SHOW GENUINE INTEREST: If you know the person has a blog, follow it. It’s a great place to stay up to date and even leave messages of support and positive thoughts at regular intervals. It’s also a great tool to know when help is needed the most. If you know the person has a blog, catch up before you contact them. It shows you care and their health and journey is important to you.
Lucy and Bayla are having a fabulous weekend. Lots of company. Loads of fun.
And I’m 100% grateful for their good health, their happiness and our beautiful life together.
Still, sometimes I get jealous.
I don’t want to but I do. It washes over me. And sticks.

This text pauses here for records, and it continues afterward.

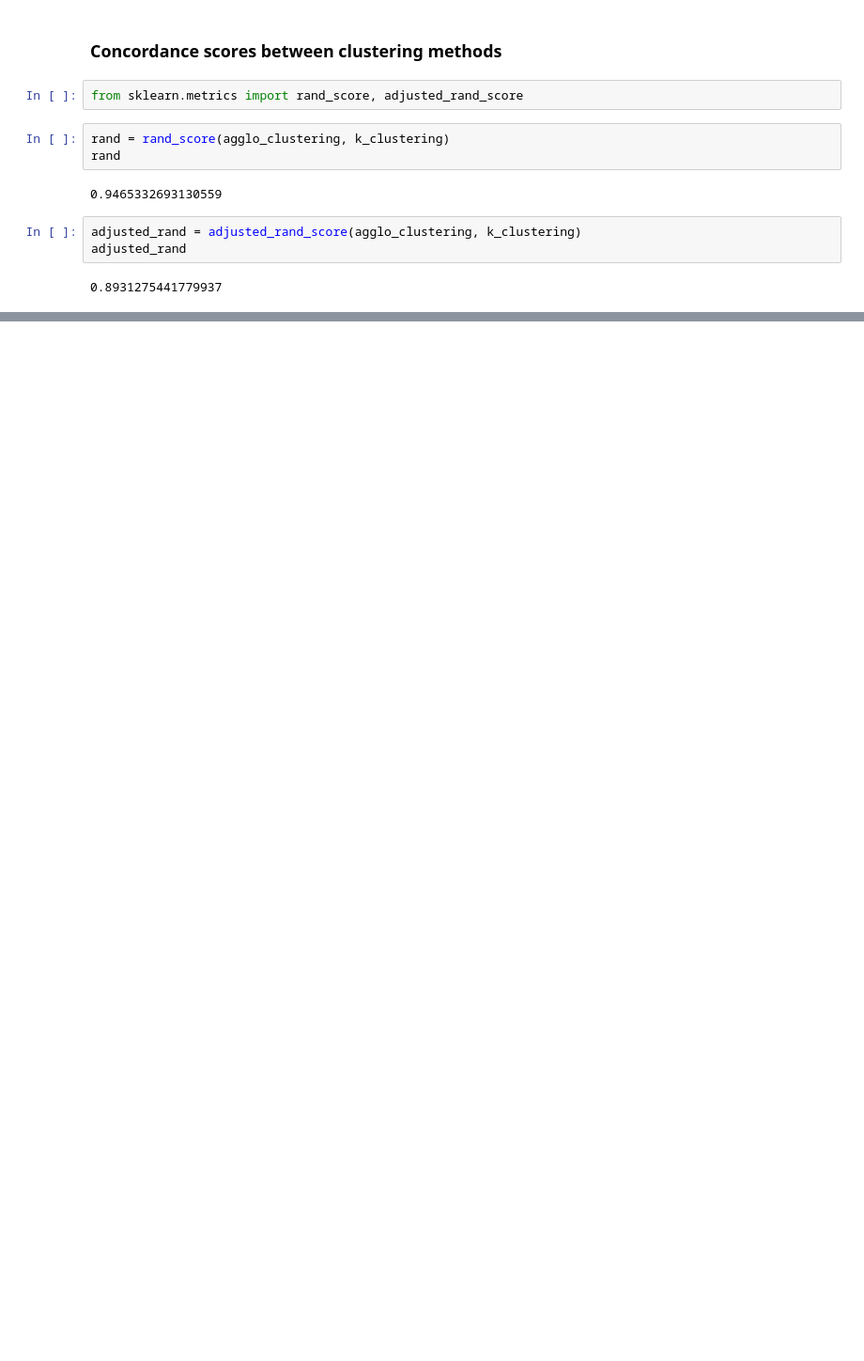
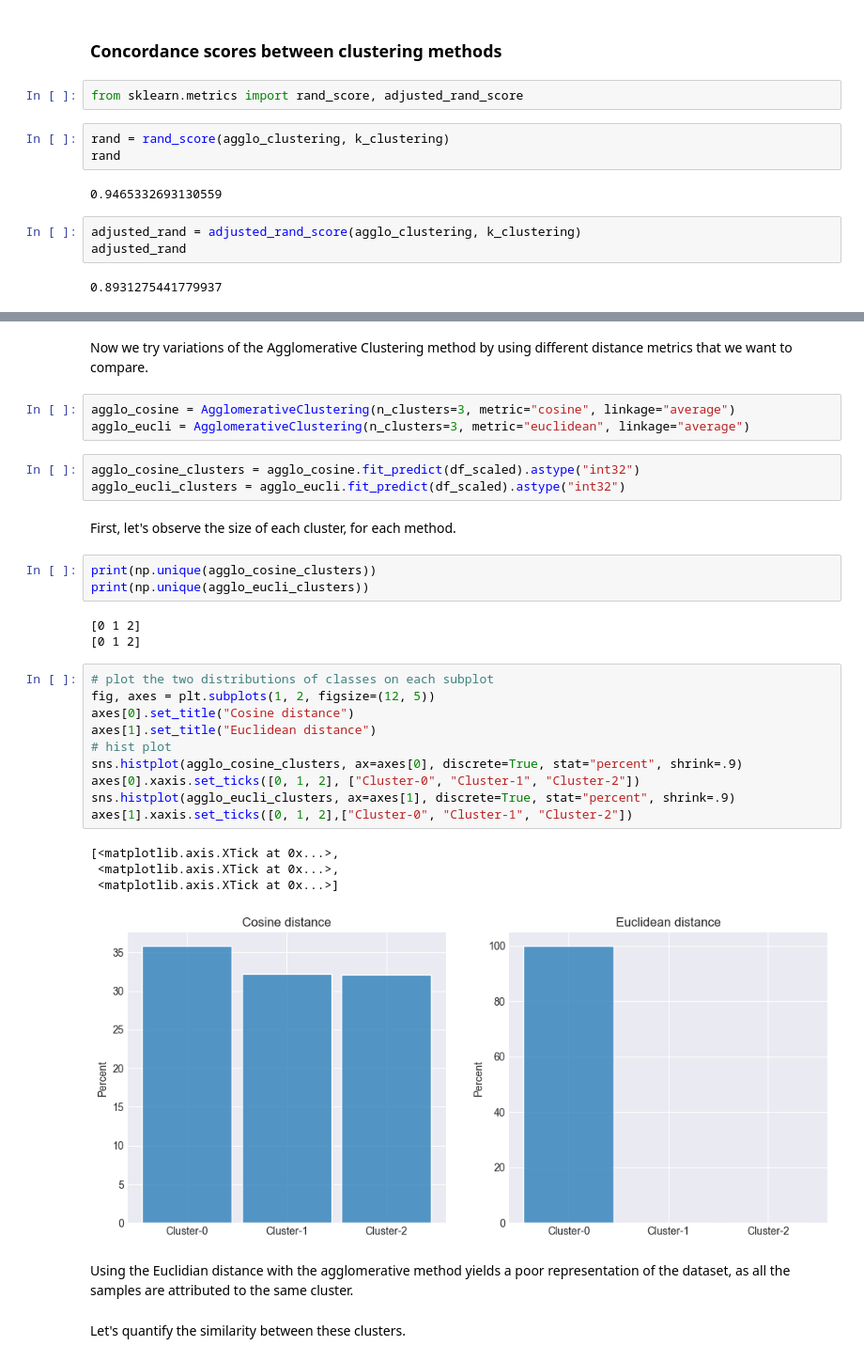
Before and after one commit to rbazin/ECSE556-HW1, a Jupyter notebook: notebook.ipynb, the cells around one changed output, grey strips where cells are left out. Shown at 94% size. Cells and saved outputs as stored; diff of their text form; blank space fills up the shorter version.

```diff
--- a/notebook.ipynb
+++ b/notebook.ipynb
@@ -229,0 +249,35 @@ adjusted_rand
+# %% [markdown]
+Now we try variations of the Agglomerative Clustering method by using different distance metrics that we want to compare.
+# %%
+agglo_cosine = AgglomerativeClustering(n_clusters=3, metric="cosine", linkage="average")
+agglo_eucli = AgglomerativeClustering(n_clusters=3, metric="euclidean", linkage="average")
+# %%
+agglo_cosine_clusters = agglo_cosine.fit_predict(df_scaled).astype("int32")
+agglo_eucli_clusters = agglo_eucli.fit_predict(df_scaled).astype("int32")
+# %% [markdown]
+First, let's observe the size of each cluster, for each method.
+# %%
+print(np.unique(agglo_cosine_clusters))
+print(np.unique(agglo_eucli_clusters))
+# %% [output]
+[0 1 2]
+[0 1 2]
+# %%
+# plot the two distributions of classes on each subplot
+fig, axes = plt.subplots(1, 2, figsize=(12, 5))
+axes[0].set_title("Cosine distance")
+axes[1].set_title("Euclidean distance")
+# hist plot
+sns.histplot(agglo_cosine_clusters, ax=axes[0], discrete=True, stat="percent", shrink=.9)
+axes[0].xaxis.set_ticks([0, 1, 2], ["Cluster-0", "Cluster-1", "Cluster-2"])
+sns.histplot(agglo_eucli_clusters, ax=axes[1], discrete=True, stat="percent", shrink=.9)
+axes[1].xaxis.set_ticks([0, 1, 2],["Cluster-0", "Cluster-1", "Cluster-2"])
+# %% [output]
+[<matplotlib.axis.XTick at 0x...>,
+ <matplotlib.axis.XTick at 0x...>,
+ <matplotlib.axis.XTick at 0x...>]
+[figure, added]
+# %% [markdown]
+Using the Euclidian distance with the agglomerative method yields a poor representation of the dataset, as all the samples are attributed to the same cluster.
+# %% [markdown]
+Let's quantify the similarity between these clusters.
```
Also changed, not shown: parts of 9 cells of this notebook, 2 other files.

Like heavy, poisonous mud.
I get jealous of other families’ carefree lives. Their athletic endeavours, financial security, freedom, vacations, hobbies and warm relatives.
If I could cut out these feelings as easily as I cut out foods, I’d be set.
During my twenties, I had the coolest boss. Handsome, hard-headed, capable and curious, he was a windsurfer, a motorcycle-driver and an incurable devil’s advocate.
For our seven years as colleagues, I was a star resource, but Steve often bemoaned two of my big failings: my need for confidence; and my need to chill.
This week, on this blog, Steve may have helped with the latter.
When I’m dithered by diet decisions or fretting over family fiascoes impending or past, I’m going to repeat my new Steve-supplied mantra, “Andrea needs to care less”.
Its third-person perspective seems to squeeze issues down to a less scary size.
Maybe I’ll be chill yet.
The Wild Oat.
I’ve had a lot of firsts since chemo ended, but the only one to make me cry was my first visit back to The Oat. And I cried just as hard at my second.
The Wild Oat was our family’s cozy oasis — every day — for more than three years.
Its earthy attitude, funky, friendly staff and unbeatable organic coffee, baked goods and meals were well worth the line-up each weekend for breakfast.
Its mellow, homey atmosphere and steaming espresso machine sang backup each weekday morning as Mark and I recorded our daily discussion for Just One More Book.
We knew the staff. We knew the customers. All four of us felt completely at home.
Right up to my diagnosis.
I cry for the pre-c freedom The Oat represents. For our lost podcast. For my lost employment. And for the carefree morning “dates” that Mark and I enjoyed each day before work.
Still, happiness is The Wild Oat.
Peanut butter causes cancer* ?
I’ve been blissfully binging on this delicious protein while trying to avoid sugar and dairy.
I may as well have been drinking red wine.
* According to Food For Breast Cancer.